Seth Mandel of Commentary observes that this sounds a lot like the sociologist Robert Nisbet. Mandel’s right: the quest for community was Nisbet’s great theme. Fifty years before it became fashionable, Nisbet argued that groups that mediate between the nuclear family and the state, Burke’s “little platoons”, are not merely useful in promoting stability. They are also essential sources of meaning for the people who participate them.
But Mandel doesn’t acknowledge that Nisbet was a bitter critic of the “individualism” that Ryan has defended on other occasions. Indeed, Nisbet’s whole intellectual career can be boiled down to a single argument: that the modern state and the autonomous individual are not antitheses, but two sides of the same coin. Coercion and freedom appear to be opposed. In fact, Nisbet argued, the individual depends on the state to liberate him from the networks of authority, tradition, and duty into which he was born so that he can pursue projects of his own devising.
As I’ve written before, I don’t think that Ryan is a fanatical Objectivist. He claims to be more influenced by Hayek and Aquinas, and there’s some evidence of that in the Cleveland speech. At the same time, I don’t think Ryan or his speechwriters have heard Nisbet’s message. Like the liberal political scientist Robert Putnam, they think in terms of civil society composed of voluntary associations.
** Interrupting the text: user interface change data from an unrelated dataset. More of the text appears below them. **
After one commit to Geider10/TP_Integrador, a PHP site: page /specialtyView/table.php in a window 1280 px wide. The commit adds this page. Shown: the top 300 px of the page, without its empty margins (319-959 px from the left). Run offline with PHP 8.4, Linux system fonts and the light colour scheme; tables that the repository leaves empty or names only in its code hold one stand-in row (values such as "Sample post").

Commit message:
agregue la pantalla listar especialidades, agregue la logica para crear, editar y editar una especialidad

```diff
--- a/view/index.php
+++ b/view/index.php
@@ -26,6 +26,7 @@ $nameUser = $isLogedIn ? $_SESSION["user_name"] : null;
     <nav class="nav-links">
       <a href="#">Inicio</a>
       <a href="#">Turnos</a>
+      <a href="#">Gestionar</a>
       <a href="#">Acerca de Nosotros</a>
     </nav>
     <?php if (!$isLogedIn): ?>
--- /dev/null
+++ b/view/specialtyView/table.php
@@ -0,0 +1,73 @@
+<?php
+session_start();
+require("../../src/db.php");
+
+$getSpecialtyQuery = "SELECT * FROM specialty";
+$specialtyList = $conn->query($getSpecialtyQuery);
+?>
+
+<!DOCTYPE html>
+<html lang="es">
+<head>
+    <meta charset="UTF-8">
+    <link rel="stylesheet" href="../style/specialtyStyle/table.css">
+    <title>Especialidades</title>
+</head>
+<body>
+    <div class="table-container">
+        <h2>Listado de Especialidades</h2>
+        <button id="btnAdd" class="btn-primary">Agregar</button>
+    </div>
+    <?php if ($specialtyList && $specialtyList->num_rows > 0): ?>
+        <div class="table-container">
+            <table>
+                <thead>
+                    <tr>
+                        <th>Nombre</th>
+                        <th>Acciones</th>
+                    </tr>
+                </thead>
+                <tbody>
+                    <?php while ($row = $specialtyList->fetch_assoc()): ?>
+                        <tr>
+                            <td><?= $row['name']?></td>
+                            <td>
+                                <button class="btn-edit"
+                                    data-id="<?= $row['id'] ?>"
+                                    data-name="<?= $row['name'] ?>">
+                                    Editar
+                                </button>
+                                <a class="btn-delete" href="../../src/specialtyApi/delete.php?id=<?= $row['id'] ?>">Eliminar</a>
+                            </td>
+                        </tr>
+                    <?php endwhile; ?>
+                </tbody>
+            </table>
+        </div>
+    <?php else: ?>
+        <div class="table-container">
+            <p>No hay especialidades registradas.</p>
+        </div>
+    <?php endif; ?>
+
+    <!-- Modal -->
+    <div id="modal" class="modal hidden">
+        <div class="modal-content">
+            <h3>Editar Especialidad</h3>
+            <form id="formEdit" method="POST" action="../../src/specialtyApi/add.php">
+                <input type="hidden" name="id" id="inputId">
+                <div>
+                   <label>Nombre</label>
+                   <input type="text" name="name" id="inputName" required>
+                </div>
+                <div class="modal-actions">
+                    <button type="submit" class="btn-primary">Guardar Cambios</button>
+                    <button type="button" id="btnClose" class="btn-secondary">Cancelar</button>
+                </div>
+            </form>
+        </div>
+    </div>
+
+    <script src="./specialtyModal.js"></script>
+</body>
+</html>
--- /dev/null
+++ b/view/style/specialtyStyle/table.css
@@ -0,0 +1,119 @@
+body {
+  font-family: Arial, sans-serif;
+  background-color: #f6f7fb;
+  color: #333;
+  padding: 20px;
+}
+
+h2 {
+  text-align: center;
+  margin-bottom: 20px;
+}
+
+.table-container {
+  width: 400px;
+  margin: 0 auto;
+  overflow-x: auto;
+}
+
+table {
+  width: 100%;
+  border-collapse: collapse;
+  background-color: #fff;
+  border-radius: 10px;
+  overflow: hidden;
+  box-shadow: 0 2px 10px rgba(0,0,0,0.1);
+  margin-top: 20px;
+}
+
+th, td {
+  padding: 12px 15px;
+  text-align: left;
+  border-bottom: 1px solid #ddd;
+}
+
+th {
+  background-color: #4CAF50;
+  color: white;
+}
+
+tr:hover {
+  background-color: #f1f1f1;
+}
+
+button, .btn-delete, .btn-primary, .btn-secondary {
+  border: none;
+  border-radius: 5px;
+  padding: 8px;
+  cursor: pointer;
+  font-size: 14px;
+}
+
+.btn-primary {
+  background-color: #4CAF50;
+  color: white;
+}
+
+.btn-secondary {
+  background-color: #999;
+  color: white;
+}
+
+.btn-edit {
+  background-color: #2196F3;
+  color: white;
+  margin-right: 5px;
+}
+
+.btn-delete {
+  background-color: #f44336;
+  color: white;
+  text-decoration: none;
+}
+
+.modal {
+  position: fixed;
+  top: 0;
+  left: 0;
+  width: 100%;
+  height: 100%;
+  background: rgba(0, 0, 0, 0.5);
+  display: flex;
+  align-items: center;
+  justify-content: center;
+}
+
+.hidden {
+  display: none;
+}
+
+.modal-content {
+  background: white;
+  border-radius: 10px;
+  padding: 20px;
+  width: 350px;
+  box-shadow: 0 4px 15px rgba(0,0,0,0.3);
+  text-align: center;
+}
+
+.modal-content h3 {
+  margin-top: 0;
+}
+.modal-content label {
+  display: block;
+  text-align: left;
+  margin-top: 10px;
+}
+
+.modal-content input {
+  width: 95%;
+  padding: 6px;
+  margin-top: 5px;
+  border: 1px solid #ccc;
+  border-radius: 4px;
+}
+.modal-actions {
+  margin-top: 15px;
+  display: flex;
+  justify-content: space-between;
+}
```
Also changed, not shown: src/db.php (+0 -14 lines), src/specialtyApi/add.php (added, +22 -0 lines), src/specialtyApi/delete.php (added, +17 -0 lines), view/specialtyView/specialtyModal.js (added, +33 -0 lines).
Nisbet, by contrast, was interested in communities that impose moral and social obligations on their members.
Community in this sense may be impossible in a modern society. But conservatives should not fool themselves into believing that it can be restored if we devote more time to volunteer work or donate more money to charity. We may, in other words, be stuck with individualism. Nisbet taught that this is a fate to be mourned rather than celebrated.